We’ll admit it: we’re spoiled in this industry, writing about weddings like this one in Capri or this one in the Utah desert, that are so crazy-magical, extravagant, and all-out, we begin to think that’s normal.
Not to rain on anyone’s fondant-frosted fantasies, as it were (because, trust us, we have these fantasies, too), but after talking to Jess Levin Conroy, the founder of Carats and Cake, a company that provides business tools for the country’s top wedding vendors, we realized that we needed a bit of a reality check.
Here’s the deal, in case any of you need a reminder: in 2015 the average wedding in the US cost about $33,000. In Manhattan and other expensive cities, it’s more like $82,000—on average. So those three-day extravaganzas with custom stationery and a fireworks display, well, they add up. Here, we got some of Carats and Cake’s most experienced planners to break down exactly how much things really cost when the sky’s the limit and your fantasy is on the line.
The factors that will push the price up:
“Two of the biggest factors that influence budget are guest count and venue. Both of those decisions will trickle down through almost all of a couple’s remaining financial decisions. In an expensive market like San Francisco, New York, or Los Angeles, I advise couples that a luxury wedding for 200 guests or more will cost about $1,400 per person at minimum. This spend should cover all of the usual wedding and reception expenses for high-end vendors (planner, photographer, catering, floral, decor, entertainment, printed materials). However, if a venue requires tenting or extensive transformation of a space (carpeting, draping), the budget can increase by $50,000 or more.” —Laurie Arons, Laurie Arons Special Events
A whole lot depends on the venue:
“Keep in mind the location where you are planning to tie the knot—costs can vary greatly depending on the region. For example, a site rental fee in Napa Valley usually ranges between $6,500 and up to $25,000, whereas this rental fee may be less in more rural areas. When considering your rental fee, ask the venue what is included in that cost—sometimes this fee may include basic rentals of chairs, tables, etc., but in other cases such as with many private estates in Napa Valley, this fee may cover the cost to rent the property only, with rentals as an added cost.” —Jacin Fitzgerald, Jacin Fitzgerald Events
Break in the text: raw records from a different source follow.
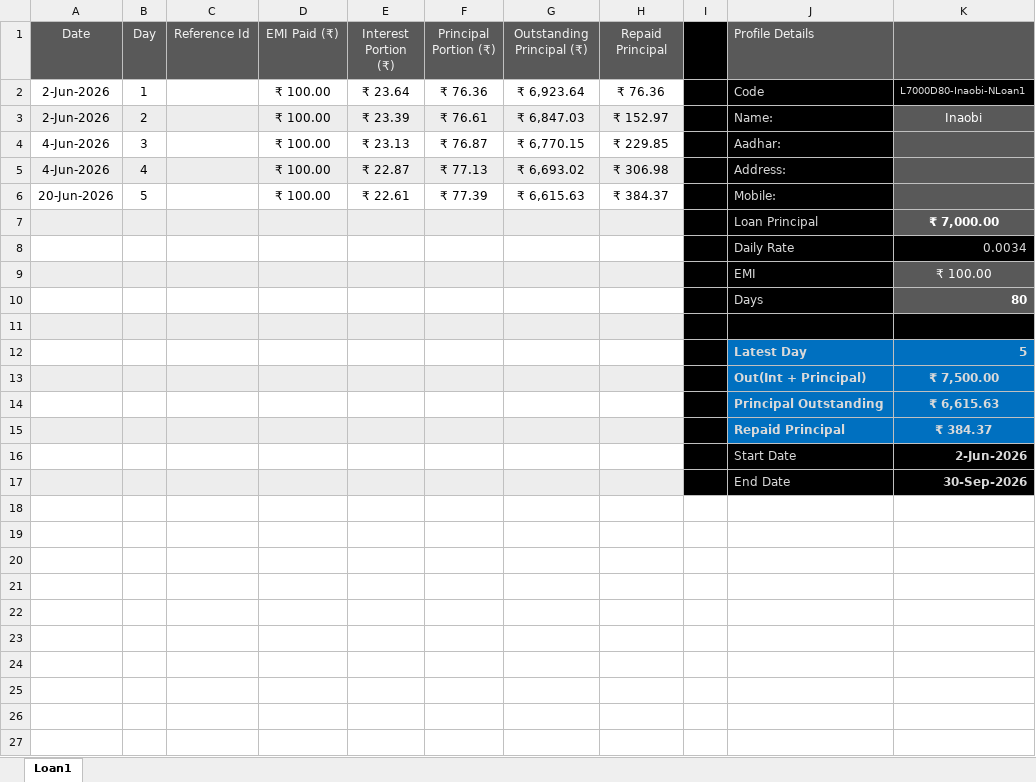
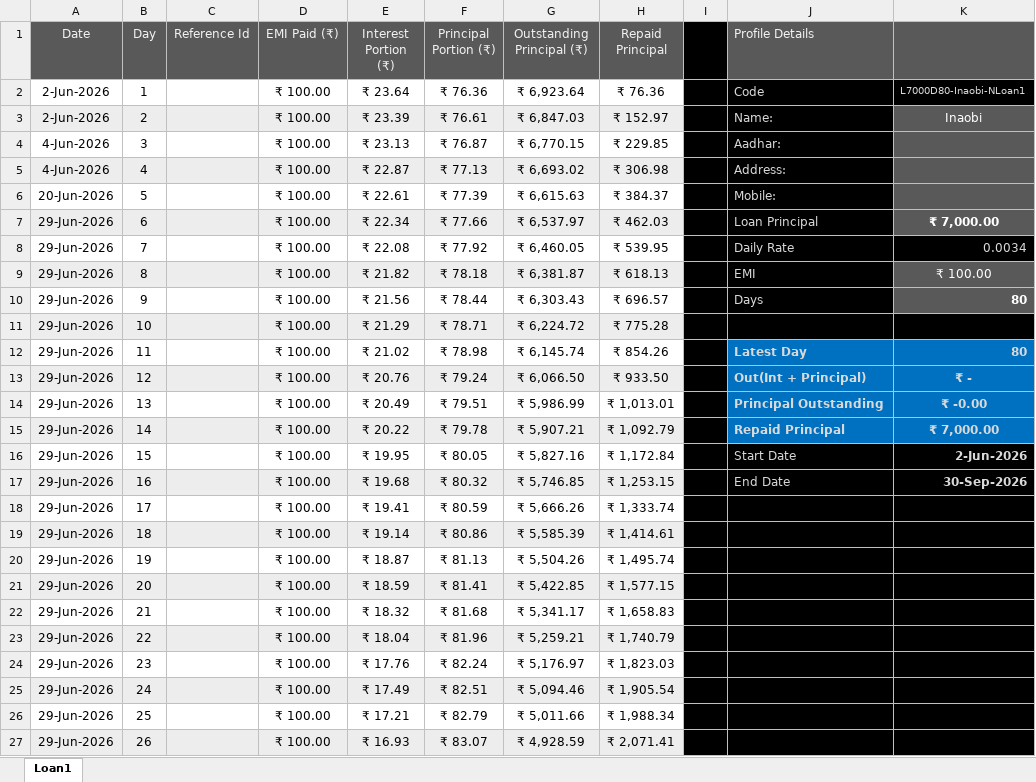
Before and after one commit to aboongm/tungfamFinance, an Excel workbook: NBFC-MF/Borrowers/Inaobi_Daily.xlsx, sheet Loan1, drawn as a sheet; only a part is shown; values as stored, in another font and other column widths than the file's, no borders; removed rows and columns are numbered as before the commit, all else as after; the diff covers the shown part only; the diff names each change by its address in the sheet, - before the commit and + after, or states it on an @@ line.

```diff
--- a/NBFC-MF/Borrowers/Inaobi_Daily.xlsx (sheet Loan1)
+++ b/NBFC-MF/Borrowers/Inaobi_Daily.xlsx (sheet Loan1)
-row 7:  |  |  |  |  |  |  |  |  | Loan Principal | ₹ 7,000.00
-row 8:  |  |  |  |  |  |  |  |  | Daily Rate | 0.0034
-row 9:  |  |  |  |  |  |  |  |  | EMI | ₹ 100.00
-row 10:  |  |  |  |  |  |  |  |  | Days | 80
-row 7: (empty)
+row 7: 29-Jun-2026 | 6 |  | ₹ 100.00 | ₹ 22.34 | ₹ 77.66 | ₹ 6,537.97 | ₹ 462.03 |  | Loan Principal | ₹ 7,000.00
-K7 fill: #000000
+K7 fill: #595959
-row 12:  |  |  |  |  |  |  |  |  | Latest Day | 5
-row 13:  |  |  |  |  |  |  |  |  | Out(Int + Principal) | ₹ 7,500.00
-row 14:  |  |  |  |  |  |  |  |  | Principal Outstanding | ₹ 6,615.63
-row 15:  |  |  |  |  |  |  |  |  | Repaid Principal | ₹ 384.37
-row 16:  |  |  |  |  |  |  |  |  | Start Date | 2-Jun-2026
-row 17:  |  |  |  |  |  |  |  |  | End Date | 30-Sep-2026
+row 8: 29-Jun-2026 | 7 |  | ₹ 100.00 | ₹ 22.08 | ₹ 77.92 | ₹ 6,460.05 | ₹ 539.95 |  | Daily Rate | 0.0034
+row 9: 29-Jun-2026 | 8 |  | ₹ 100.00 | ₹ 21.82 | ₹ 78.18 | ₹ 6,381.87 | ₹ 618.13 |  | EMI | ₹ 100.00
+row 10: 29-Jun-2026 | 9 |  | ₹ 100.00 | ₹ 21.56 | ₹ 78.44 | ₹ 6,303.43 | ₹ 696.57 |  | Days | 80
+row 11: 29-Jun-2026 | 10 |  | ₹ 100.00 | ₹ 21.29 | ₹ 78.71 | ₹ 6,224.72 | ₹ 775.28
+row 12: 29-Jun-2026 | 11 |  | ₹ 100.00 | ₹ 21.02 | ₹ 78.98 | ₹ 6,145.74 | ₹ 854.26 |  | Latest Day | 80
+row 13: 29-Jun-2026 | 12 |  | ₹ 100.00 | ₹ 20.76 | ₹ 79.24 | ₹ 6,066.50 | ₹ 933.50 |  | Out(Int + Principal) | ₹ -
+row 14: 29-Jun-2026 | 13 |  | ₹ 100.00 | ₹ 20.49 | ₹ 79.51 | ₹ 5,986.99 | ₹ 1,013.01 |  | Principal Outstanding | ₹ -0.00
+row 15: 29-Jun-2026 | 14 |  | ₹ 100.00 | ₹ 20.22 | ₹ 79.78 | ₹ 5,907.21 | ₹ 1,092.79 |  | Repaid Principal | ₹ 7,000.00
+row 16: 29-Jun-2026 | 15 |  | ₹ 100.00 | ₹ 19.95 | ₹ 80.05 | ₹ 5,827.16 | ₹ 1,172.84 |  | Start Date | 2-Jun-2026
+row 17: 29-Jun-2026 | 16 |  | ₹ 100.00 | ₹ 19.68 | ₹ 80.32 | ₹ 5,746.85 | ₹ 1,253.15 |  | End Date | 30-Sep-2026
+row 18: 29-Jun-2026 | 17 |  | ₹ 100.00 | ₹ 19.41 | ₹ 80.59 | ₹ 5,666.26 | ₹ 1,333.74
+row 19: 29-Jun-2026 | 18 |  | ₹ 100.00 | ₹ 19.14 | ₹ 80.86 | ₹ 5,585.39 | ₹ 1,414.61
+row 20: 29-Jun-2026 | 19 |  | ₹ 100.00 | ₹ 18.87 | ₹ 81.13 | ₹ 5,504.26 | ₹ 1,495.74
+row 21: 29-Jun-2026 | 20 |  | ₹ 100.00 | ₹ 18.59 | ₹ 81.41 | ₹ 5,422.85 | ₹ 1,577.15
+row 22: 29-Jun-2026 | 21 |  | ₹ 100.00 | ₹ 18.32 | ₹ 81.68 | ₹ 5,341.17 | ₹ 1,658.83
+row 23: 29-Jun-2026 | 22 |  | ₹ 100.00 | ₹ 18.04 | ₹ 81.96 | ₹ 5,259.21 | ₹ 1,740.79
+row 24: 29-Jun-2026 | 23 |  | ₹ 100.00 | ₹ 17.76 | ₹ 82.24 | ₹ 5,176.97 | ₹ 1,823.03
+row 25: 29-Jun-2026 | 24 |  | ₹ 100.00 | ₹ 17.49 | ₹ 82.51 | ₹ 5,094.46 | ₹ 1,905.54
+row 26: 29-Jun-2026 | 25 |  | ₹ 100.00 | ₹ 17.21 | ₹ 82.79 | ₹ 5,011.66 | ₹ 1,988.34
+row 27: 29-Jun-2026 | 26 |  | ₹ 100.00 | ₹ 16.93 | ₹ 83.07 | ₹ 4,928.59 | ₹ 2,071.41
```
Also changed, not shown: 54 added rows elsewhere in this sheet, NBFC-MF/Borrowers/Lanchenbi_Ranibala_Weekly.xlsx, NBFC-MF/Borrowers/Lanchenbi_Samila_Weekly.xlsx, 23 other files.
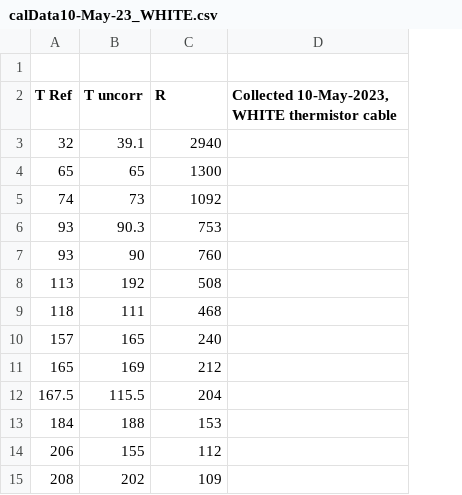
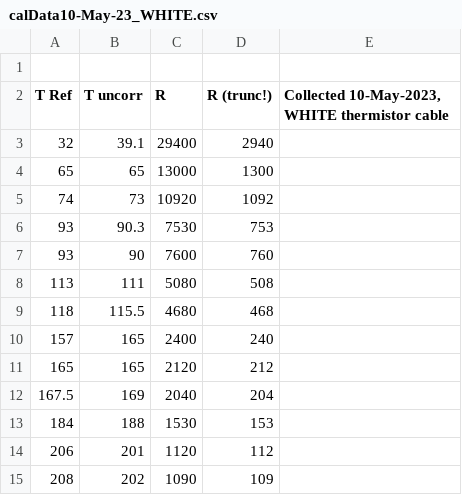
Before and after one commit to blake5634/Arduino-Yogurt-Fermentation-Controller, a CSV file: Calibration_and_Models/calTemp/calData10-May-23_WHITE.csv, drawn as a sheet; addresses are those after the commit; the diff names each change by its address in the sheet, - before the commit and + after, or states it on an @@ line.

```diff
--- a/Calibration_and_Models/calTemp/calData10-May-23_WHITE.csv
+++ b/Calibration_and_Models/calTemp/calData10-May-23_WHITE.csv
+column C (R), rows 3-15: 29400 | 13000 | 10920 | 7530 | 7600 | 5080 | 4680 | 2400 | 2120 | 2040 | 1530 | 1120 | 1090
-D2: R
+D2: R (trunc!)
-B8 (T uncorr): 192
+B8 (T uncorr): 111
-B9 (T uncorr): 111
+B9 (T uncorr): 115.5
-B11 (T uncorr): 169
+B11 (T uncorr): 165
-B12 (T uncorr): 115.5
+B12 (T uncorr): 169
-B14 (T uncorr): 155
+B14 (T uncorr): 201
```
Also changed, not shown: 2 other files.
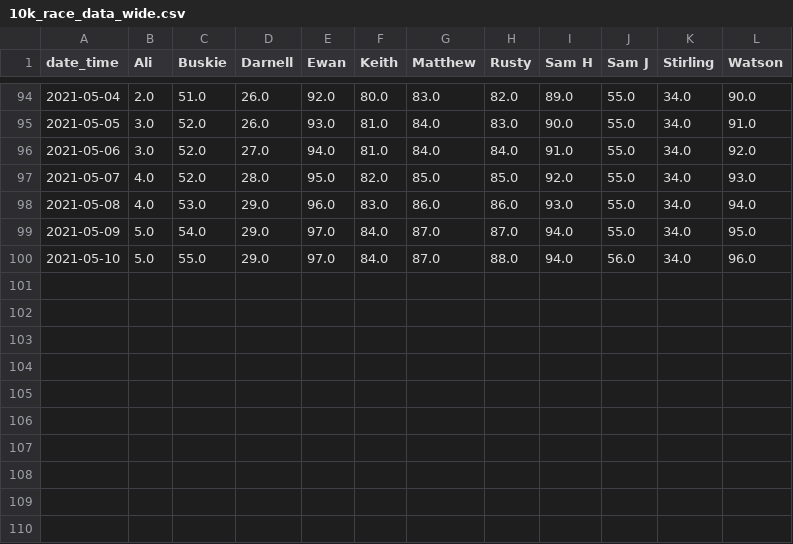
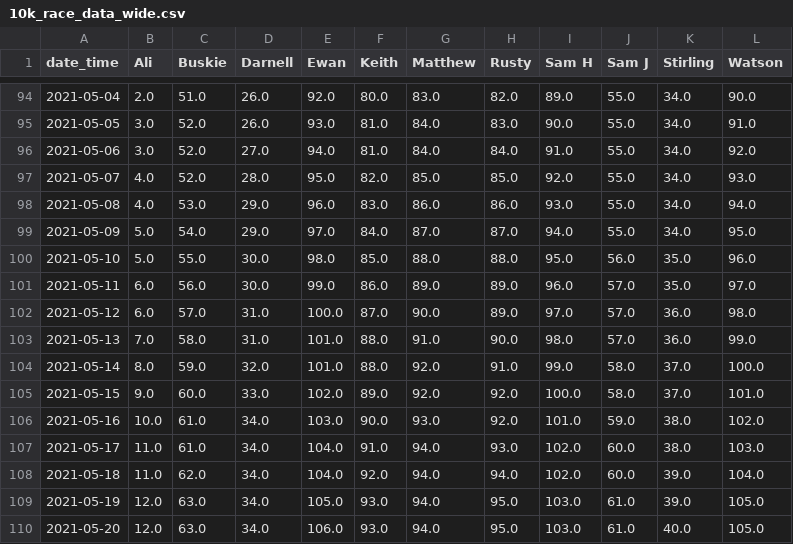
Before and after one commit to sbuskie/10k_challenge, a CSV file: 10k_race_data_wide.csv, drawn as a sheet; only a part is shown, gaps mark what is left out.

```diff
--- a/10k_race_data_wide.csv
+++ b/10k_race_data_wide.csv
@@ -99,2 +99,12 @@ date_time,Ali,Buskie,Darnell,Ewan,Keith,Matthew,Rusty,Sam H,Sam J,Stirling,Watso
 2021-05-09,5.0,54.0,29.0,97.0,84.0,87.0,87.0,94.0,55.0,34.0,95.0
-2021-05-10,5.0,55.0,29.0,97.0,84.0,87.0,88.0,94.0,56.0,34.0,96.0
+2021-05-10,5.0,55.0,30.0,98.0,85.0,88.0,88.0,95.0,56.0,35.0,96.0
+2021-05-11,6.0,56.0,30.0,99.0,86.0,89.0,89.0,96.0,57.0,35.0,97.0
+2021-05-12,6.0,57.0,31.0,100.0,87.0,90.0,89.0,97.0,57.0,36.0,98.0
+2021-05-13,7.0,58.0,31.0,101.0,88.0,91.0,90.0,98.0,57.0,36.0,99.0
+2021-05-14,8.0,59.0,32.0,101.0,88.0,92.0,91.0,99.0,58.0,37.0,100.0
+2021-05-15,9.0,60.0,33.0,102.0,89.0,92.0,92.0,100.0,58.0,37.0,101.0
+2021-05-16,10.0,61.0,34.0,103.0,90.0,93.0,92.0,101.0,59.0,38.0,102.0
+2021-05-17,11.0,61.0,34.0,104.0,91.0,94.0,93.0,102.0,60.0,38.0,103.0
+2021-05-18,11.0,62.0,34.0,104.0,92.0,94.0,94.0,102.0,60.0,39.0,104.0
+2021-05-19,12.0,63.0,34.0,105.0,93.0,94.0,95.0,103.0,61.0,39.0,105.0
+2021-05-20,12.0,63.0,34.0,106.0,93.0,94.0,95.0,103.0,61.0,40.0,105.0
```
Also changed, not shown: 10k_survey_google_output.csv, 2 other files.
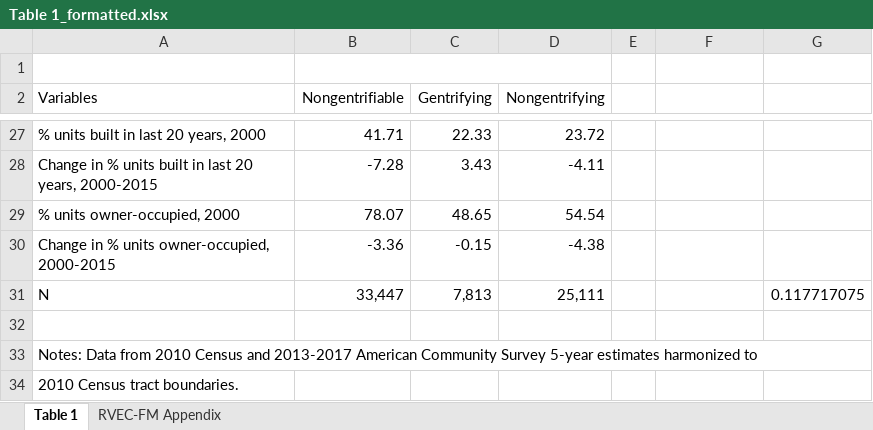
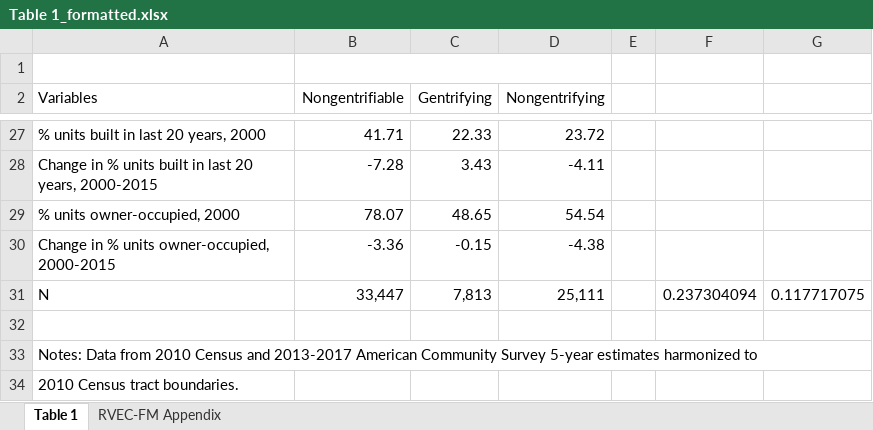
Before and after one commit to Changing-Cities-Research-Lab/psid-rs, an Excel workbook: results/Table 1_formatted.xlsx, sheet Table 1, drawn as a sheet; only a part is shown, gaps mark what is left out; values as stored, in another font and other column widths than the file's, no borders; the diff names each change by its address in the sheet, - before the commit and + after, or states it on an @@ line.

```diff
--- a/results/Table 1_formatted.xlsx (sheet Table 1)
+++ b/results/Table 1_formatted.xlsx (sheet Table 1)
-F31: (empty)
+F31: 0.237304094
```
Also changed, not shown: results/reg_tables_formatted.xlsx, 6 other files.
Consider all the extras you’ll need to bring to your dream venue:
“Consider the ‘back-of-house’ costs that might be involved. An abandoned barn might seem like the perfect template for your dream of a rustic wedding…but it will likely need a kitchen, restrooms, generator, heat/AC, and custom lighting to make it a usable venue. Not to mention a good scrub-down! Back-of-house costs range on average from $15,000 - $30,000. But keep in mind that these costs are relative to the scope and scale of your wedding—not simply the guest count or how formal/casual the wedding will be. A generator, for example, costs the same for a 50-guest wedding as it does for a 250-guest wedding, but it costs more if you need extensive lighting to cover acres of ground versus a small backyard.” —Heidi Mayne, Red25 Events
And then there’s all that custom stuff you wanted:
“Luxury weddings are rarely cookie-cutter affairs. Couples in this segment of the wedding market strive for one-of-a-kind experiences and a great deal of personalization, like customized decor and unique menu offerings, for example. To achieve this, there are often countless meetings, hundreds of emails, several site visits, and special procurement of materials. The vendors who work on these types of weddings spend a lot more time and energy to come up with the perfect result. This does come at a cost to the client, who should expect to fairly compensate vendors for their time. There are also more vendors involved with these types of weddings. For example, if a couple wants a beautiful custom chuppah for their ceremony, this involves hiring a skilled builder in addition to a talented florist. A caterer may need to subcontract a high-end seafood vendor to offer a raw bar at the cocktail hour. Or a tent company may not offer the color or style of draping a bride or groom likes, so another vendor is brought in just to provide that aspect. Specialty items like this drive a budget up quickly.” —Laurie Arons, Laurie Arons Special Events